NCA’s Global Report on Results 2015 is the final annual report on results from NCA’s international programmes under the organisation’s Global Strategy 2011-2015.
It showcases results from all NCA activities regardless of the funding source, and provides a comprehensive picture of what we have achieved during the year. The report also presents key financial figures and results, including NCA’s Selected Output Indicators, from the whole strategic period.
The Norwegian Agency for Development Cooperation (Norad) remains NCA’s single largest donor granting NCA about NOK 296 million in 2015, including funds secured through the cooperation agreement QZA-10/0953. Grants from the Norwegian Ministry of Foreign Affairs (MFA) and the Royal Norwegian Embassies totalled around NOK 259 million in 2015 and were NCA’s second largest funding source. An additional NOK 214 million was raised in Norway through fundraising initiatives including private monthly donations; congregations; businesses; and the annual NCA Lenten Campaign and Fundraiser. The remainder of NCA’s 2015 income came from ACT Alliance members and their back donors such as the Department for International Development (DFID, UK) and agreements signed with global institutional donors such as UN OCHA, EuropeAid and the Dutch Ministry of Foreign Affairs. In 2015, NCA spent a net sum of NOK 884 million on international cooperation including related work in Norway (See Chapter 1.3 for more details). NCA extends its thanks to all those who have contributed to making its important work possible.
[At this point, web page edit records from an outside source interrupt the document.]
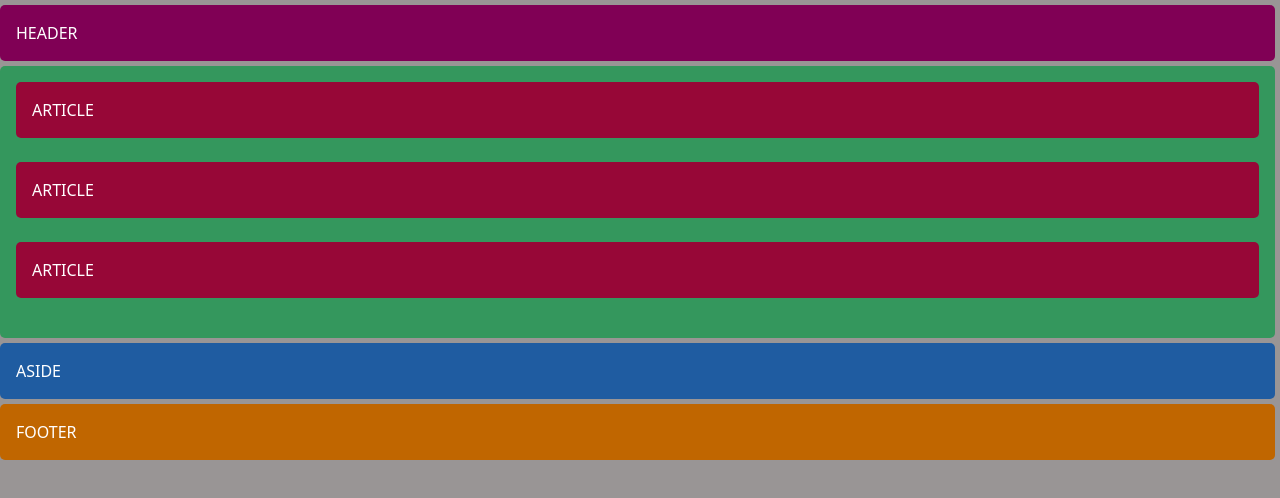
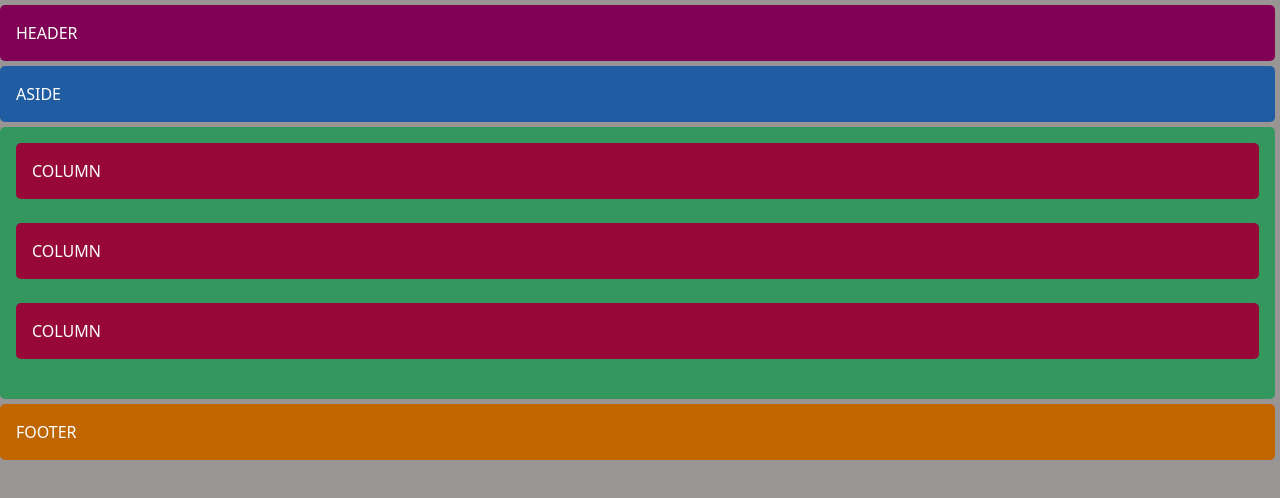
Before and after one commit to KaleeHoward/flexbox-wireframe-practice, a plain HTML site: page index.html in a window 1280 px wide. Drawn offline with Linux system fonts and the light colour scheme.

Commit message:
test commit

```diff
--- a/css/style.css
+++ b/css/style.css
@@ -1,6 +1,7 @@
 body {
     background-color: rgb(153, 149, 149);
     color: white;
+    min-height: 100vh;
 }
 
 header {
--- a/index.html
+++ b/index.html
@@ -9,12 +9,12 @@
 </head>
 <body>
    <header>HEADER</header>
+    <aside>ASIDE</aside>
    <div>
-    <article>ARTICLE</article><br>
-    <article>ARTICLE</article><br>
-    <article>ARTICLE</article><br>
+    <article>COLUMN</article><br>
+    <article>COLUMN</article><br>
+    <article>COLUMN</article><br>
    </div>
-   <aside>ASIDE</aside>
    <footer>FOOTER</footer>
 </body>
 </html>
```
Also changed, not shown: desktop-wireframe.png (added).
At the end of 2015, NCA was engaged in 21 focus countries applying an integrated approach combining long-term development, advocacy and emergency preparedness and response. In other countries, NCA also provided limited but strategic support in the form of humanitarian action or long-term development.
In 2016 NCA will embark on the first year of a new Global Strategy - Faith in Action. The document commits NCA to continue delivering high quality and cost effective programming by focusing on a smaller number of global programmes and engaging in fewer countries. As part of this, NCA’s programme office in Thailand was officially closed in 2015 whilst exit processes were initiated for country programmes in Vietnam, Laos, Kenya and Brazil along with components of the regional programme in Southern Africa. Regional programmes will be managed from the Kenya and South Africa offices following the phase-out of the main operations.
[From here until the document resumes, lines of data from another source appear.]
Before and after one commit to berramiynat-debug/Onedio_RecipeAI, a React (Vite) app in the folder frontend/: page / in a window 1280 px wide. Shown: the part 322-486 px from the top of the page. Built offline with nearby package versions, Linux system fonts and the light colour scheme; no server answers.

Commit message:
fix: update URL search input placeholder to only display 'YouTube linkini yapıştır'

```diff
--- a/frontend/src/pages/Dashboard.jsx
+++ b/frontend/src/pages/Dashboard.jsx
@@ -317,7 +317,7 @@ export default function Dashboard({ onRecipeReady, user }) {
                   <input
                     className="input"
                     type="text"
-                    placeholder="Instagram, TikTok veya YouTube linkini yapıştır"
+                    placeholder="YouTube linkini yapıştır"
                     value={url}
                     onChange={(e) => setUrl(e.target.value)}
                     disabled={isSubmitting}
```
This report showcases our results from different perspectives. Chapter one presents some highlights from what NCA has achieved in 2015 in collaboration with faith-based actors, along with results in mobilising resources, including diversifying the funding base. Chapter two focuses on results stemming from NCA’s presence around the globe, whilst chapter three comprises the bulk of the report summarising results from NCA’s global programmes. Chapter four presents a selection of achievements from NCA’s humanitarian response, while chapter five shows results from NCA’s advocacy work for global justice. Chapter six presents highlights from NCA and partner organisations’ learning and development in 2015 within areas such as accountability, anti-corruption and evaluation practice. In chapter seven we look forward, introducing NCA’s new strategy and programme plan. We reflect on how NCA and faithbased partners together foster an agenda for social change, documented in NCA’s 15 years commitment to working with religious leaders and faith communities to change attitudes related to people living with HIV and AIDS (PLWHA) and later sexual minorities.
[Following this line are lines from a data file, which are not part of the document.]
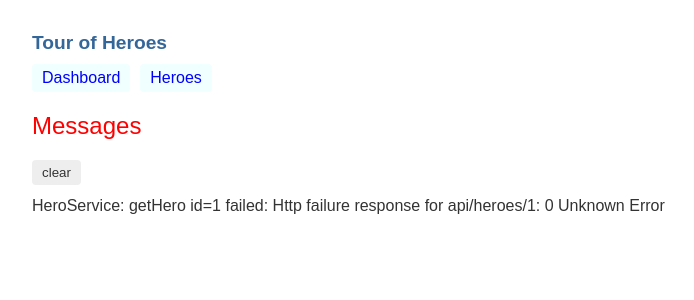
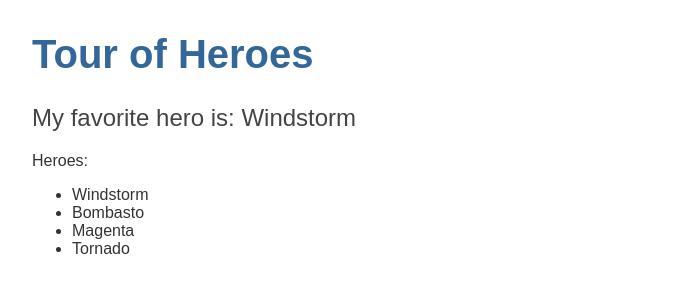
Before and after one commit to EFEducationFirstMobile/angular-tutorial-internship, an Angular app in the folder my-first-project/: page /detail/1 in a window 1280 px wide. Shown: the top 300 px of the page, without its empty margins (0-694 px from the left). Built offline with nearby package versions, Linux system fonts and the light colour scheme; no server answers; what angular-in-memory-web-api would draw is missing.

Commit message:
displaying data section

```diff
--- a/my-first-project/src/app/app.component.ts
+++ b/my-first-project/src/app/app.component.ts
@@ -2,9 +2,28 @@ import { Component } from '@angular/core';
 
 @Component({
   selector: 'app-root',
-  templateUrl: './app.component.html',
-  styleUrls: ['./app.component.css']
+  // templateUrl: './app.component.html',
+  // styleUrls: ['./app.component.css']
+
+  template: `
+
+  <h1>{{title}}</h1>
+  <h2>My favorite hero is: {{myHero}}</h2>
+  <p>Heroes: </p>
+  <ul>
+      <li *ngFor = " let hero of heroes ">
+        {{ hero }}
+      </li>
+  </ul>
+
+  `
+
 })
+
 export class AppComponent {
   title = 'Tour of Heroes';
+  heroes= ['Windstorm', 'Bombasto', 'Magenta', 'Tornado'];
+  myHero = this.heroes[0];
+
+
 }
--- a/my-first-project/src/app/app.module.ts
+++ b/my-first-project/src/app/app.module.ts
@@ -13,6 +13,7 @@ import { MessagesComponent }    from './messages/messages.component';
 
 import { AppRoutingModule }     from './app-routing.module';
 import { HeroSearchComponent } from './hero-search/hero-search.component';
+import { HeroComponent } from './hero/hero.component';
 
 @NgModule({
   imports: [
@@ -33,7 +34,8 @@ import { HeroSearchComponent } from './hero-search/hero-search.component';
     HeroesComponent,
     HeroDetailComponent,
     MessagesComponent,
-    HeroSearchComponent
+    HeroSearchComponent,
+    HeroComponent
   ],
   bootstrap: [ AppComponent ]
 })
--- a/my-first-project/src/app/hero.ts
+++ b/my-first-project/src/app/hero.ts
@@ -1,4 +1,5 @@
 export class Hero {
-    id: number;
-    name: string;
+  constructor(
+    public id: number,
+    public name: string) {}
   }
--- /dev/null
+++ b/my-first-project/src/app/hero/hero.component.ts
@@ -0,0 +1,19 @@
+import { Component, OnInit } from '@angular/core';
+
+@Component({
+  selector: 'app-hero',
+  template: `
+    <p>
+      hero works!
+    </p>
+  `,
+  styleUrls: ['./hero.component.css']
+})
+export class HeroComponent implements OnInit {
+
+  constructor() { }
+
+  ngOnInit() {
+  }
+
+}
```
Also changed, not shown: my-first-project/src/app/hero/hero.component.css (added), 1 other file (tests, documents, lock files or other folders).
Results from NCA’s commitment to mobilise and develop the capacity of civil society are presented throughout the report, as well as NCA’s responsiveness to the rights of indigenous peoples – this final category of results is marked with a symbol for easy identification.